Sasha's calf arrived!
Finally, after a long, long wait, Sasha's calf arrived!
The Boy went out to do afternoon chores and found Sasha pawing the ground and, in his words "looking like a zombie cow". By the time he got back outside with the camera, the calf was on his way to the world and bingo, it was all done! Fortunately The Reluctant Farmer had picked up the kids early and everyone (except me) was home for the big event and everything went smoothly. Sasha didn't want anyone too near her, and bellowed loud objections to everyone ... but by the time I got home, she'd calmed down quite a bit. And, maybe all the time I spent brushing her and talking to her while she was pregnant helped, too, you never know.
So with my shepherd's crook in case I needed self-protection (mother cows can be very irritable), we got Darth out of the way (he's the yearling who's headed for freezer camp this fall) and Sasha and her baby settled into the barn where it is relatively peaceful (I say relatively peaceful because Cherub the Incredible Escaping Sheep is still penned up in there, and she bellows periodically to ensure that we don't overlook her).
Poor Sasha had an absolutely huge udder: it was so full of milk it looked like it must hurt, and her teats were more than double their usual size, poor girl. The calf could barely get a grip on one of the teats to get a drink, but once in the barn, where Sasha felt calmer, he got a good long drink, with cream running down the side of his face and everything.
Sasha seemed much calmer once the calf settled to nurse, so I figured it was the perfect opportunity to ease her poor swollen udder and get a bit of that excess milk for our bottle lambs. I put a rope around Sasha's neck to keep her from turning around and bashing me with her horns in case she disagreed with my brilliant idea, and bravely climbed into the stall with my metal bucket. Sasha just put her head down and ate some hay, had a drink of water, and gave a half hearted swipe or two of her back hoof when I first gripped that swollen teat ... but in no time at all the milk was flowing into the bucket and her udder was returning to a more reasonable and much less engorged appearance.
I got about half a bucket of rich milk while the calf drank his fill, and when he finished, I quit too. Sasha was not bothered by the whole procedure, although once her calf wandered off she insisted on being let loose!
The precious first milk went into bottles for the two bottle lambs who guzzled it down like it was the best thing they'd ever tasted! I'm so glad to have fresh milk for them ... that was the plan all along, but of course, we needed Sasha's cooperation in the matter!
We'll be very careful in taking milk from her at this stage of the game - the calf gets top priority, but it's better to relieve the excess than leave her in discomfort (and risk mastitis). I checked with a very helpful lady who runs a Dexter Dairy in New York and am following her advice about taking care of Sasha and the calf in these early days: we can take a little from Sasha so long as it's not so much as to leave the calf hungry.
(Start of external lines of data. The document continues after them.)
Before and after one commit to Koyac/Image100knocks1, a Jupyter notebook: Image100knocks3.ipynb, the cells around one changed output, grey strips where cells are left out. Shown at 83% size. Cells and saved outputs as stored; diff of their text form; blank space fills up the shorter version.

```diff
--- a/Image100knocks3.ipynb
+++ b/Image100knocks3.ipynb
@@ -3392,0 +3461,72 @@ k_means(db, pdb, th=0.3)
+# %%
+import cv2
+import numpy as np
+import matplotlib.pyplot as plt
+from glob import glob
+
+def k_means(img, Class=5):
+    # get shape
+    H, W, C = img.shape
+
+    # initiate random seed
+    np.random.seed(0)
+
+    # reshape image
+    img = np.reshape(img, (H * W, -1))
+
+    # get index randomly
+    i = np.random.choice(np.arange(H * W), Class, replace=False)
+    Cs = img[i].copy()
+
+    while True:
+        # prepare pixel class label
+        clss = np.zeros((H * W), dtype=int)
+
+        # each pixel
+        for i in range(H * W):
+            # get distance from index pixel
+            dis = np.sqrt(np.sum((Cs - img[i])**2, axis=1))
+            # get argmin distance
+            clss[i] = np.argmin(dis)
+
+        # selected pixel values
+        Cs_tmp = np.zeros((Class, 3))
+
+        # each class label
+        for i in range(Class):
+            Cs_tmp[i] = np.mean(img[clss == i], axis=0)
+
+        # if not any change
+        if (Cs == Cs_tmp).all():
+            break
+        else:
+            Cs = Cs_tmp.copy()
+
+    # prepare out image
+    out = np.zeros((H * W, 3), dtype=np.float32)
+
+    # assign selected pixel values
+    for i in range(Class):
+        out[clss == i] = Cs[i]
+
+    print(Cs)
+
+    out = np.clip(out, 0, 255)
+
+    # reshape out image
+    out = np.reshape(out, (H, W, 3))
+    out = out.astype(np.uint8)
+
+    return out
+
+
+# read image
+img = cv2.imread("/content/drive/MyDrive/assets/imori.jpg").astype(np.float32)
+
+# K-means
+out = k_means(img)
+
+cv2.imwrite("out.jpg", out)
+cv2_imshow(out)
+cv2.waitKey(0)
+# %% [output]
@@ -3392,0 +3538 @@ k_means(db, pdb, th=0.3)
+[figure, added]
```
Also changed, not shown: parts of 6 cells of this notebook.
Shared milking is a great strategy for us!
So we have a lovely purebred Dexter bull calf here ... now he just needs a name!
I hear bellowing outside, so I'd best go check that all is well. I think Darth is trying to figure out why Cherub is in his spot in the barn and he's locked outside.